Members of both parties are hoping the new Congress can pass a bill passed in March by the Senate Environment and Public Works Committee that would build on the tax credit by requiring the government to research carbon capture and utilization technologies that would trap carbon from industrial facilities and reuse it for commercial products. The legislation also would set up a program to incentivize the creation of technologies that can suck carbon directly out of the air.

That bill had wide-ranging sponsorship, including that of Sens. John Barrasso, the chairman of the Public Works Committee from the coal state of Wyoming, and Tom Carper of Delaware, the panel’s top Democrat, who is a leading advocate for policies to mitigate climate change.
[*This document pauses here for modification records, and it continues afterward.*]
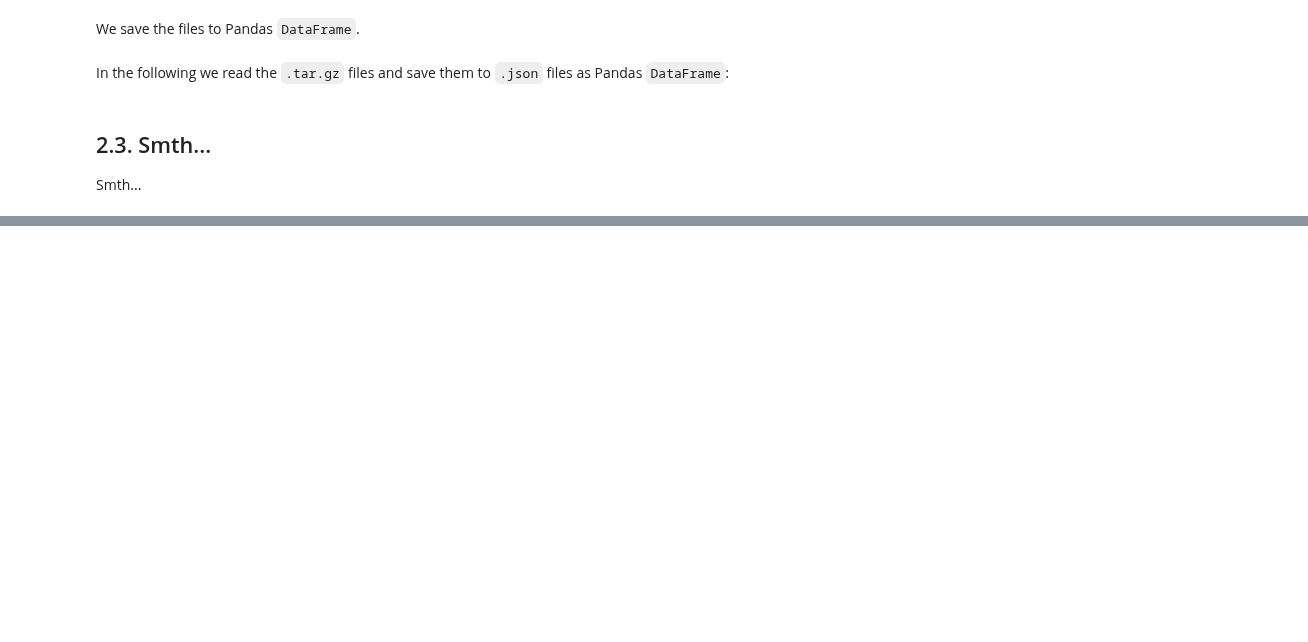
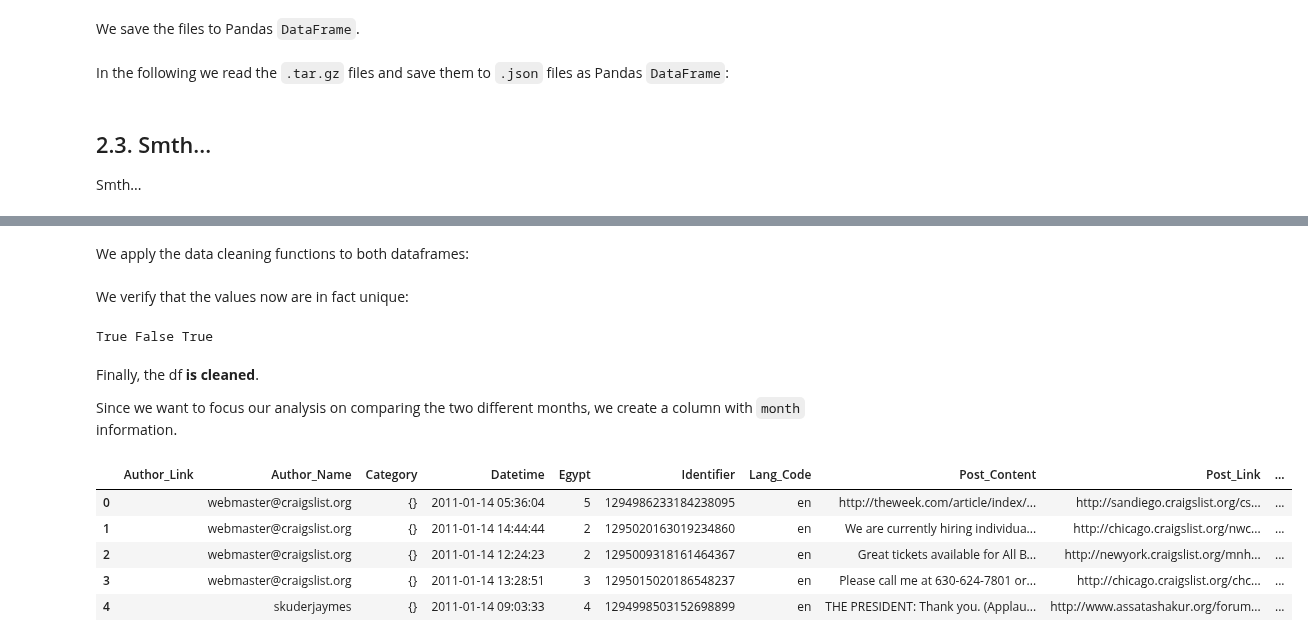
Before and after one commit to KhalilMrini/Revisiting-Arab-Spring, a Jupyter notebook: Project/Project.ipynb, the cells around one changed output, grey strips where cells are left out. Drawn from its saved outputs; the diff is of its cells as text; code cells hidden in the pictures; blank space fills up the shorter version.

```diff
--- a/Project/Project.ipynb
+++ b/Project/Project.ipynb
@@ -531,0 +593,2 @@ df.sort_values([EG, TN], ascending=False)
+# %% [markdown]
+We apply the data cleaning functions to both dataframes:
@@ -531,0 +601,22 @@ df.sort_values([EG, TN], ascending=False)
+# %% [markdown]
+We verify that the values now are in fact unique:
+# %%
+print(len(df.Identifier.unique()) == len(df),
+      len(df.Post_Title.unique()) == len(df),
+      len(df.Post_Content.unique()) == len(df))
+# %% [output]
+True False True
+# %% [markdown]
+Finally, the df **is cleaned**.
+
+Since we want to focus our analysis on comparing the two different months, we create a column with `month` information.
+# %%
+df['Month'] = df.Datetime.apply(lambda row: row.month)
+df.head()
+# %% [output]
+|  | Author_Link | Author_Name | Category | Datetime | Egypt | Identifier | Lang_Code | Post_Content | Post_Link | ... |
+| 0 |  | webmaster@craigslist.org | {} | 2011-01-14 05:36:04 | 5 | 1294986233184238095 | en | http://theweek.com/article/index/... | http://sandiego.craigslist.org/cs... | ... |
+| 1 |  | webmaster@craigslist.org | {} | 2011-01-14 14:44:44 | 2 | 1295020163019234860 | en | We are currently hiring individua... | http://chicago.craigslist.org/nwc... | ... |
+| 2 |  | webmaster@craigslist.org | {} | 2011-01-14 12:24:23 | 2 | 1295009318161464367 | en | Great tickets available for All B... | http://newyork.craigslist.org/mnh... | ... |
+| 3 |  | webmaster@craigslist.org | {} | 2011-01-14 13:28:51 | 3 | 1295015020186548237 | en | Please call me at 630-624-7801 or... | http://chicago.craigslist.org/chc... | ... |
+| 4 |  | skuderjaymes | {} | 2011-01-14 09:03:33 | 4 | 1294998503152698899 | en | THE PRESIDENT: Thank you. (Applau... | http://www.assatashakur.org/forum... | ... |
```
Also changed, not shown: parts of 21 cells of this notebook.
There is also similar broad support for bills introduced in the House and Senate to help the struggling nuclear energy industry by encouraging the development of advanced nuclear reactors, a far-off technology that supporters say is more viable because it’s smaller, containing less fuel and energy, and would operate with less risk of accidents.

“Folks working on the issue of carbon mitigation have to be realistic to say there has to be a place for nuclear energy, which doesn’t emit any carbon,” said Barrasso, who is the co-author of a bill promoting advanced reactors co-sponsored by Murkowski, Corey Booker, D-N.J., and others.

“I am committed to working on things we can do in bipartisan way to actually make a difference,” Barrasso added in an interview with the Washington Examiner.

Republicans and Democrats are even talking about cooperating on clean energy before the new Congress begins, with some seeking, as part of a package of temporary tax breaks slated for re-upping, to extend the $7,500-per-vehicle tax credit for electric and plug-in hybrid vehicles — keeping it alive for more years — and lifting the individual manufacturer cap.

Although some outside free-market groups oppose the tax breaks, many Republicans represent manufacturing states and districts that would benefit from the advanced vehicle economy.

“When we talk on a global scale about climate change and get stuck in a debate on whether the science is real or fake, you get nowhere,” Welch said. “But if you bring it down to a more granular level, a lot of Republicans are with you.”